According to a recent article titled Enteral Nutrition for Older Adults in Nursing Facilities, published in the June 2011 volume of Nutrition in Clinical Practice, older adults (those 85 years of age and older) residing in nursing facilities tend to have multiple health conditions and an increased need of assistance with activities of daily living, such as eating. Approximately fifteen percent of residents of nursing facilities need constant assistance with eating. Thirty-two percent of residents have sensory impairments, including problems with teeth, which hinder eating.

It is the responsibility of the healthcare practitioners at nursing facilities, including physicians, nurses, and dieticians, to ensure that residents receive adequate nutrition. One of the methods used to ensure that residents are receiving adequate nutrition is for those residents to rely on feeding tubes. If a feeding tube is used, the registered dietician (RD) often determines the nutritional requirements of each resident and ensures that each resident’s nutritional needs are met. Failure to monitor the nutritional intake of residents can lead to malnutrition, which in turn can lead to weight loss, pressure ulcers, and other fatal problems. These injuries are often signs of neglect.

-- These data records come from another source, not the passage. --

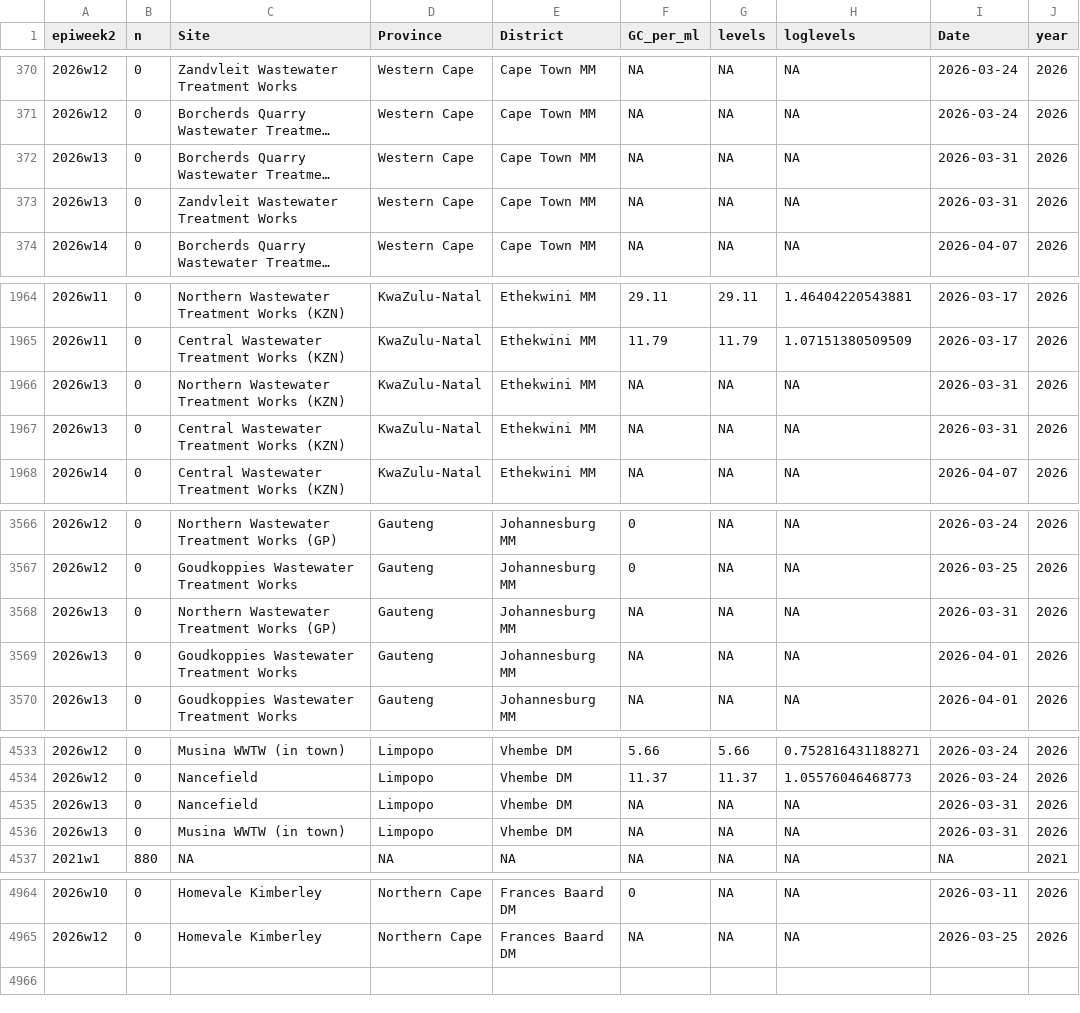
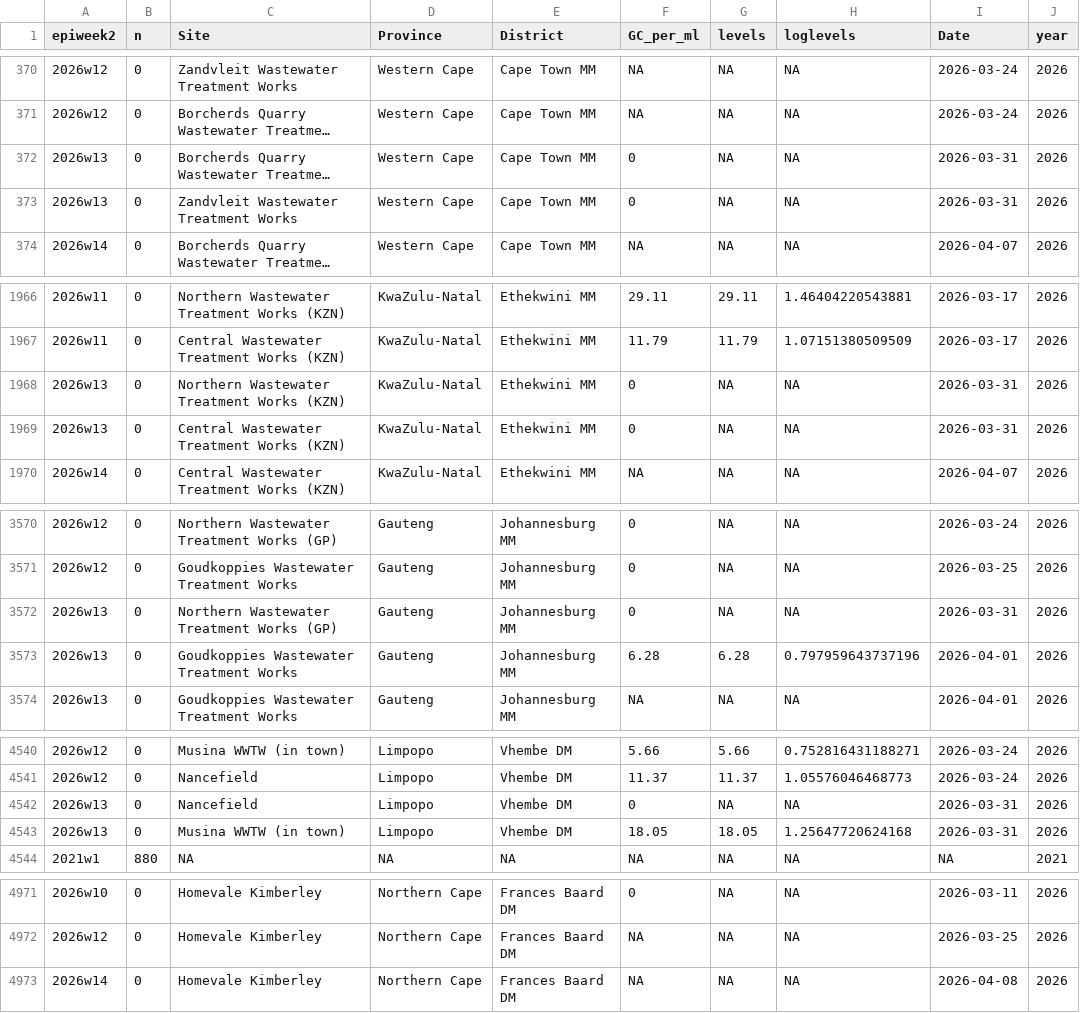
Before and after one commit to NICD-Wastewater-Genomics/NICD-Dash-Data, a CSV file: provincial_cases_vs_levels.csv, drawn as a sheet; only a part is shown, gaps mark what is left out; long unchanged cells end in …; addresses are those after the commit; the diff covers the shown part only; the diff names each change by its address in the sheet, - before the commit and + after, or states it on an @@ line.

```diff
--- a/provincial_cases_vs_levels.csv
+++ b/provincial_cases_vs_levels.csv
-F372:F373 (GC_per_ml): NA
+F372:F373 (GC_per_ml): 0
-F1968:F1969 (GC_per_ml): NA
+F1968:F1969 (GC_per_ml): 0
-F3572 (GC_per_ml): NA
+F3572 (GC_per_ml): 0
-F3573 (GC_per_ml): NA
+F3573 (GC_per_ml): 6.28
-G3573 (levels): NA
+G3573 (levels): 6.28
-H3573 (loglevels): NA
+H3573 (loglevels): 0.797959643737196
-F4542 (GC_per_ml): NA
+F4542 (GC_per_ml): 0
-F4543 (GC_per_ml): NA
+F4543 (GC_per_ml): 18.05
-G4543 (levels): NA
+G4543 (levels): 18.05
-H4543 (loglevels): NA
+H4543 (loglevels): 1.25647720624168
+row 4973: 2026w14 | 0 | Homevale Kimberley | Northern Cape | Frances Baard DM | NA | NA | NA | 2026-04-08 | 2026
```
Also changed, not shown: 7 added rows and 10 edited cells elsewhere in this file, rsa_cases_vs_levels.csv.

According to federal regulations, use of a feeding tube should not automatically be the preferred option for residents not receiving adequate nutrition. Before a feeding tube is placed, the nursing facility must ensure that 1) the use of a feeding tube is unavoidable for those who have been able to eat with or without assistance, and 2) residents receiving nutrition through feeding tubes receive attention and treatment to prevent complications, such as aspiration pneumonia, vomiting, and dehydration, and to restore normal eating abilities, if possible. (42 C.F.R. § 483.25(g).)

The authors of the article state that the resident’s wishes regarding the use of a feeding should be respected. The resident may have expressed his or her preferences when admitted to the nursing facility, in an advanced directive, or a living will. If no preferences can be determined, then a decision has to be made on whether use of a feeding tube is worthwhile. Feeding tubes are appropriate in various situations, including 1) when a return to previous quality of life is expected, 2) when a resident has a permanent problem swallowing or has a damaged esophagus, and 3) for people with head and neck cancer or acute stroke with dysphagia as a possible method to prolong life.

In a nursing facility, the RD is responsible for assessing the nutritional needs of residents, tailoring the formula residents receive through the feeding tube based on those needs, and changing the tube feeding orders as needed. The RD, along with the healthcare team, should continually monitor the effectiveness of the tube feeding, including formula administration, tolerance of the feeding, nutrition status, and overall health and well-being. Proper monitoring will reduce the incidence and severity of complications as a result of tube feeding, including clogging, aspiration pneumonia, and diarrhea.

It is important for family members to follow up with the staff of the nursing facility, especially the registered dietician, in deciding the best course of action for their loved ones with respect to nutrition. This is particularly important if the resident does not have the capacity to express preferences regarding the use of feeding tubes. Following up with the nursing staff regarding tube feeding will help ensure that the staff has the best interests of your loved one in mind and is following through with their care plans.

If your loved one has suffered from malnutrition or other injuries because a nursing home in Riverside, San Bernardino, Fontana, Ontario, or Corona failed to adequately monitor the nutritional intake received by your loved one, please contact us today to see how we can help your loved one receive the care to which he or she is entitled.